Looking at the balance sheets of individual corporates, Garcia-Herrero (2015) concludes that the financial position of Indonesian companies is the worst among their ASEAN peers, based on liquidity and solvency indicators. Of the ten worst companies, seven are headquartered in Indonesia and three in Thailand (figure 15). Sector-wise, the energy and capital goods sectors have the weakest fundamentals and are also very exposed to a Chinese slowdown. All in all, Indonesian companies are among the most exposed to a normalisation of US monetary policy: they have relatively large levels of foreign currency denominated debt and the weakest fundamentals.
Dependence on China and commodities
Besides the normalisation of US monetary policy, a second major risk to countries in Asia and the Pacific consists of the rebalancing of the Chinese economy accompanied by sharply lower commodity prices. With growth in China slowing and becoming based more on consumption than on investment, this affects the whole region.Moreover, this process has just started and therefore entails a risk of a hard landing. In particular, the high domestic debt level in China poses a downside risk. Besides China’s direct neighbours, Australia, New Zealand and most South-east Asian economies have become more reliant on China for their (commodity) exports during the past years (see Asia-Pacific: the rise of China in a (geo)politically diverse continent) as China grew into a major commodity importer and consumer.
In the medium term, producers of food and consumer goods (e.g. New Zealand) will likely profit from rising consumption by the Chinese middle class (see Asia-Pacific: agricultural perspectives). For now, however, weak Chinese investment growth could have a further negative effect on commodity prices. We note that Mongolia, Australia and Indonesia, all major hard commodity exporters (metals and fuels), face a decline in commodity receipts, which could increase the burden of debt that these countries and their companies have to bear.
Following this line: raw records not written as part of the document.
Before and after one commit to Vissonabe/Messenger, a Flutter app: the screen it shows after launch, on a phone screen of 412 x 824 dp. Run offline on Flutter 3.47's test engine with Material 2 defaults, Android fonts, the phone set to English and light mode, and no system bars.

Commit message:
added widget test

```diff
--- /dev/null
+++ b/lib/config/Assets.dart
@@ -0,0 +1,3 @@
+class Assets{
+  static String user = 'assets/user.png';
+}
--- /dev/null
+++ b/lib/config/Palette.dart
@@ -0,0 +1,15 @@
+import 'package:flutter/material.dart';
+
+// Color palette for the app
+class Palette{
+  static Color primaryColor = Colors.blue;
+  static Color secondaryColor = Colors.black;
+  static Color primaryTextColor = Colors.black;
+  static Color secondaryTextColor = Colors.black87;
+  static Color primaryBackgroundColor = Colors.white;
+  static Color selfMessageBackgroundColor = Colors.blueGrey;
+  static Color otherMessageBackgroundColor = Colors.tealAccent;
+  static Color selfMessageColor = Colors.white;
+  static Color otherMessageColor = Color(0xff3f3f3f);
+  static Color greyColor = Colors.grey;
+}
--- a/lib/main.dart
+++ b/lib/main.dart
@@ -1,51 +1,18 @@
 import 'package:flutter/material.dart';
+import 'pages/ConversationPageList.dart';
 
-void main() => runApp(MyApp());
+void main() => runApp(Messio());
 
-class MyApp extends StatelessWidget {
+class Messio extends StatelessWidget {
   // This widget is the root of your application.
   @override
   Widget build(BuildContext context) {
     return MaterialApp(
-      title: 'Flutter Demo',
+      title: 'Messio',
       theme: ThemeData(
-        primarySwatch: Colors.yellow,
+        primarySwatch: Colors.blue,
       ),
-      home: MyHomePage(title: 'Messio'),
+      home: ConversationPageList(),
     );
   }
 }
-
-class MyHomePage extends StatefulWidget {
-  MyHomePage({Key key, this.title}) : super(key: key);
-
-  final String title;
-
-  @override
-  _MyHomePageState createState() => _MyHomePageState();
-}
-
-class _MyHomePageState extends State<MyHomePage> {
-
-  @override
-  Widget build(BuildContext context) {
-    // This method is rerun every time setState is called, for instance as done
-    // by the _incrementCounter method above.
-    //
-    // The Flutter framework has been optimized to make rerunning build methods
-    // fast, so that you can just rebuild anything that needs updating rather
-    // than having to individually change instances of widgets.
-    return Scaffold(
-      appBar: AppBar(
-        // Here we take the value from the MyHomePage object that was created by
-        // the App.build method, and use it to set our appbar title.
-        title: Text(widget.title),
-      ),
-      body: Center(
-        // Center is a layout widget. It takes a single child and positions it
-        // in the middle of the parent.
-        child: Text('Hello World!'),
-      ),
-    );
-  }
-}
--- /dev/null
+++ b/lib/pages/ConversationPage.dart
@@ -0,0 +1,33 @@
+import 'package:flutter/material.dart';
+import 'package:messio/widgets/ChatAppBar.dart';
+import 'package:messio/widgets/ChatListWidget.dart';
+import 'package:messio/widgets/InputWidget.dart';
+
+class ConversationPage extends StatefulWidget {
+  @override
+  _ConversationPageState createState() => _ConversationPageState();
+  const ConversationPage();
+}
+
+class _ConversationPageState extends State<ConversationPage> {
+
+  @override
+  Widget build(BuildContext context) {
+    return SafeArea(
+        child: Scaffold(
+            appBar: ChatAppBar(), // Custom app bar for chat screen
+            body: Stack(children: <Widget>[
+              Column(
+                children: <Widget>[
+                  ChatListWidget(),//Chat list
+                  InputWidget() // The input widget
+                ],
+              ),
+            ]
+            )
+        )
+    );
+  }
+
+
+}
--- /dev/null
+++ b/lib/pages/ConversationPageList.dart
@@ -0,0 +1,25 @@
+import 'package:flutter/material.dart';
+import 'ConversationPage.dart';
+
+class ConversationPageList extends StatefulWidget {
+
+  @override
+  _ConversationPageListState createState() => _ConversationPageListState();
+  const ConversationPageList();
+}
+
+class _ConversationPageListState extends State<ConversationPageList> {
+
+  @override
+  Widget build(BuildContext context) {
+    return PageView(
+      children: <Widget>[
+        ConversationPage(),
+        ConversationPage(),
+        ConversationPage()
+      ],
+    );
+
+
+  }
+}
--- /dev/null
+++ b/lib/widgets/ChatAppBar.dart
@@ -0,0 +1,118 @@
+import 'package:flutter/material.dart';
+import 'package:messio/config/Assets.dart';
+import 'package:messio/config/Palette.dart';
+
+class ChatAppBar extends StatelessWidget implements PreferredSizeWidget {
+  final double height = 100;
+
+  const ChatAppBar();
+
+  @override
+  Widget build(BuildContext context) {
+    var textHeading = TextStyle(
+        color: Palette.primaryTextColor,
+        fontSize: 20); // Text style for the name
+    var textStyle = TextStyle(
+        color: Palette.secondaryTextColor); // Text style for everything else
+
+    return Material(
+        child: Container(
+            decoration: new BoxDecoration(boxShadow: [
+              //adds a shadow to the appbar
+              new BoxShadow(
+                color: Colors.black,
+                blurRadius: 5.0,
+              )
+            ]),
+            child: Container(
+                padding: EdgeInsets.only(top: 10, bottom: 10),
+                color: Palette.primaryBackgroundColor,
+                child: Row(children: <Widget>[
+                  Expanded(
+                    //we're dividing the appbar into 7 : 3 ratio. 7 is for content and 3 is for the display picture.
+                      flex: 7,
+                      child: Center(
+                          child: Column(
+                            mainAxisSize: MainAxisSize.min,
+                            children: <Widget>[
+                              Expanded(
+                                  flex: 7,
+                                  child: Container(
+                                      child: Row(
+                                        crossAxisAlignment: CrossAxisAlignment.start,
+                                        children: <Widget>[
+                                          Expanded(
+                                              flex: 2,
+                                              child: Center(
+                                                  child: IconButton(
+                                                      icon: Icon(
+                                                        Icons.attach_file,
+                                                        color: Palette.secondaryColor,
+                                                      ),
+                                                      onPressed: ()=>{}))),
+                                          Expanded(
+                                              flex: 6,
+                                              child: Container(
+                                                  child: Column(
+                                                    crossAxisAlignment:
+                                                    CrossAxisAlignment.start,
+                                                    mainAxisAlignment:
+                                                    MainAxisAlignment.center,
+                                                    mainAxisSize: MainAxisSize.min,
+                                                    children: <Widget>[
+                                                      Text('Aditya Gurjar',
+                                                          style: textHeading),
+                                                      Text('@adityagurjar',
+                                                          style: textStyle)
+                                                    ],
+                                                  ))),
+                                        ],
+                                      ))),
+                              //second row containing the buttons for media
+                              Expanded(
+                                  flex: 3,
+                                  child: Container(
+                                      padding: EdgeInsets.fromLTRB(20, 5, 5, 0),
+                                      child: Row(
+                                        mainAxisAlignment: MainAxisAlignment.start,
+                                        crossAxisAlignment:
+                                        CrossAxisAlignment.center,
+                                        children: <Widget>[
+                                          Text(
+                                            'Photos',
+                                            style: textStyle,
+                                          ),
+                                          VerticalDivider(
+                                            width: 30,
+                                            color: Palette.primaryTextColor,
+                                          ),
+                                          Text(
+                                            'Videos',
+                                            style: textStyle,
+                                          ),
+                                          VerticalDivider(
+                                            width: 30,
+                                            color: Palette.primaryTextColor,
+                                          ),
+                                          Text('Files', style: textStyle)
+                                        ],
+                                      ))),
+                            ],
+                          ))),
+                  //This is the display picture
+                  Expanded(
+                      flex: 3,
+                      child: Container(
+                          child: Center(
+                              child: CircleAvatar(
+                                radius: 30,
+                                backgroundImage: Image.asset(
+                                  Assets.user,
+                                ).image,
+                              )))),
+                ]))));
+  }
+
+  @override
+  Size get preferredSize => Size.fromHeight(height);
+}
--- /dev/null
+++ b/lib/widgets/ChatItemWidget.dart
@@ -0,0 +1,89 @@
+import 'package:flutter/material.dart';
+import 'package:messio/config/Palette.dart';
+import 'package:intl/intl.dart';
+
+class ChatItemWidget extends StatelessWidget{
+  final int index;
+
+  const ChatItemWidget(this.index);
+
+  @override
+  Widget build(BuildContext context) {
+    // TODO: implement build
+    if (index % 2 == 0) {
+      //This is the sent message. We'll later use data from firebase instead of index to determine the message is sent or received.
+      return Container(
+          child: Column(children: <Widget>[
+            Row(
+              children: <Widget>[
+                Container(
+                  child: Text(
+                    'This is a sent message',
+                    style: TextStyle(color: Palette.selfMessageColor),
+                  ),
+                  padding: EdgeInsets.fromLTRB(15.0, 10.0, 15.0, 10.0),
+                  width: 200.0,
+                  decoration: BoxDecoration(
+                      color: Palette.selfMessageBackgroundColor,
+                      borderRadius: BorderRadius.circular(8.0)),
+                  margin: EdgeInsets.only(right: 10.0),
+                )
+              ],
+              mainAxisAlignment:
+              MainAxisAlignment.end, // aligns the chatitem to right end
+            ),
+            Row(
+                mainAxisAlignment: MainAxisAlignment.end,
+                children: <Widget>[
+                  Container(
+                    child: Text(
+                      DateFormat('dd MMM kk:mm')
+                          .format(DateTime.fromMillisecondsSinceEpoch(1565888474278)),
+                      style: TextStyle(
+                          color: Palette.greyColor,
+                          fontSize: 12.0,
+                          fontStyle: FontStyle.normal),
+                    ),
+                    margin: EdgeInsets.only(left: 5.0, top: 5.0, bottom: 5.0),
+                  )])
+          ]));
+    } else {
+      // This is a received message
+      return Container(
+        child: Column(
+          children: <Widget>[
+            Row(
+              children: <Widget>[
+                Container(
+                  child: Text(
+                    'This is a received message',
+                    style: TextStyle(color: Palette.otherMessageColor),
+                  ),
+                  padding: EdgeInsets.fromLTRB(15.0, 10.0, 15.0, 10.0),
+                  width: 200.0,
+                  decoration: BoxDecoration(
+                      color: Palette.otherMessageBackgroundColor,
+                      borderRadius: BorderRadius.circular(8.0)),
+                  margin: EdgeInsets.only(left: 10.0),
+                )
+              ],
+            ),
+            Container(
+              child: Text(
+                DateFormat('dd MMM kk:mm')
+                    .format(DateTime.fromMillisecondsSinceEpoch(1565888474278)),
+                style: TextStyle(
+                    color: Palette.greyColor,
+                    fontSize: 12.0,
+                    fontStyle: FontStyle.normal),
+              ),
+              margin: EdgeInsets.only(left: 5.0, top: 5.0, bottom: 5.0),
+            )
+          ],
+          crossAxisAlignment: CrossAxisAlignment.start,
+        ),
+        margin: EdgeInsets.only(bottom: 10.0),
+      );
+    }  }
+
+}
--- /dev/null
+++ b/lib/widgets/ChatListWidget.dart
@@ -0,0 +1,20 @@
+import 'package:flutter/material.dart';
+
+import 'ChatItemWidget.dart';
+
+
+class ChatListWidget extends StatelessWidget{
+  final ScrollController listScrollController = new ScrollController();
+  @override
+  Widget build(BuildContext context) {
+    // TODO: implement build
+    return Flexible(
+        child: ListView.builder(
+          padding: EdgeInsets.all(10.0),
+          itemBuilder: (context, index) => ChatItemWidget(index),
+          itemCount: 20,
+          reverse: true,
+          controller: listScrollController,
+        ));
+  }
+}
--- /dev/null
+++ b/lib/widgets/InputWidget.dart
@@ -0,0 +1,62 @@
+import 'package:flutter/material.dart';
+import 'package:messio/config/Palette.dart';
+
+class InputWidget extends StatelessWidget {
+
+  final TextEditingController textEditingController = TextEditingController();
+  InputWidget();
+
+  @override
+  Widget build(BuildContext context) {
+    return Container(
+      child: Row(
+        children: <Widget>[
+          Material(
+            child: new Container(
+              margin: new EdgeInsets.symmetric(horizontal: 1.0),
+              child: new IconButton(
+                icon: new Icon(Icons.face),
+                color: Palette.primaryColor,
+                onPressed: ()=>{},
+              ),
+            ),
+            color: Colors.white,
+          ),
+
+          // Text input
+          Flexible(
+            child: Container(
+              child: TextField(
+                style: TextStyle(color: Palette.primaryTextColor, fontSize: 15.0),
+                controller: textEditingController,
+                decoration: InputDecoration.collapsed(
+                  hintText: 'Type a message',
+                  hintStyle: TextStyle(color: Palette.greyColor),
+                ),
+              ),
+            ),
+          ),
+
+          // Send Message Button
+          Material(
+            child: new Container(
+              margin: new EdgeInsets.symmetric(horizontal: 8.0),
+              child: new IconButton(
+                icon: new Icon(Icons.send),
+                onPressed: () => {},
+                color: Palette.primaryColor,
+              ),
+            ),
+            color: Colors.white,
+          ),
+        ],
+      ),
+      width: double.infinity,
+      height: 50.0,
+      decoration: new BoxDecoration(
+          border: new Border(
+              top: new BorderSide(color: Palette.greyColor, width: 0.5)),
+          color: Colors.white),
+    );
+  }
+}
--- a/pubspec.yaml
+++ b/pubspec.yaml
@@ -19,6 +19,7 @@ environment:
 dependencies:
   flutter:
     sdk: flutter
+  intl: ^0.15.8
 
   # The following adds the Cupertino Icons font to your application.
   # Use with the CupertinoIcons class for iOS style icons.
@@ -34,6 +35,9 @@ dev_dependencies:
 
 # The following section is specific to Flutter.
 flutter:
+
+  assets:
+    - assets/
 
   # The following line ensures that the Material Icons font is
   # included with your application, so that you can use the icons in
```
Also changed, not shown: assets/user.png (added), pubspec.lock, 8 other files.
Agenor, P. R., Miller, M., Vines, D., & Weber, A. (2006). The Asian financial crisis: causes, contagion and consequences (Vol. 2). Cambridge University Press.
Asian Development Bank (2015). Corporate debt and the strengthening dollar. In Asian Development Outlook Update 2015 (pp.18-22), Asian Development Bank
Garcia-Herrero, A. (2015). Indebted ASEAN companies will feel Fed’s rate rise. Bruegel Blog, 22 December 2015.
International Monetary Fund (IMF) (Ed.). (2014). Annual Report on Exchange Arrangements and Exchange Restrictions, 2014. International Monetary Fund.
International Monetary Fund (IMF) (2015). Three scenarios for financial stability. In Global Financial Stability Report (Oct 2015). International Monetary Fund.
Krugman, P. (1999). Balance sheets, the transfer problem, and financial crises. In International finance and financial crises (pp. 31-55). Springer Netherlands.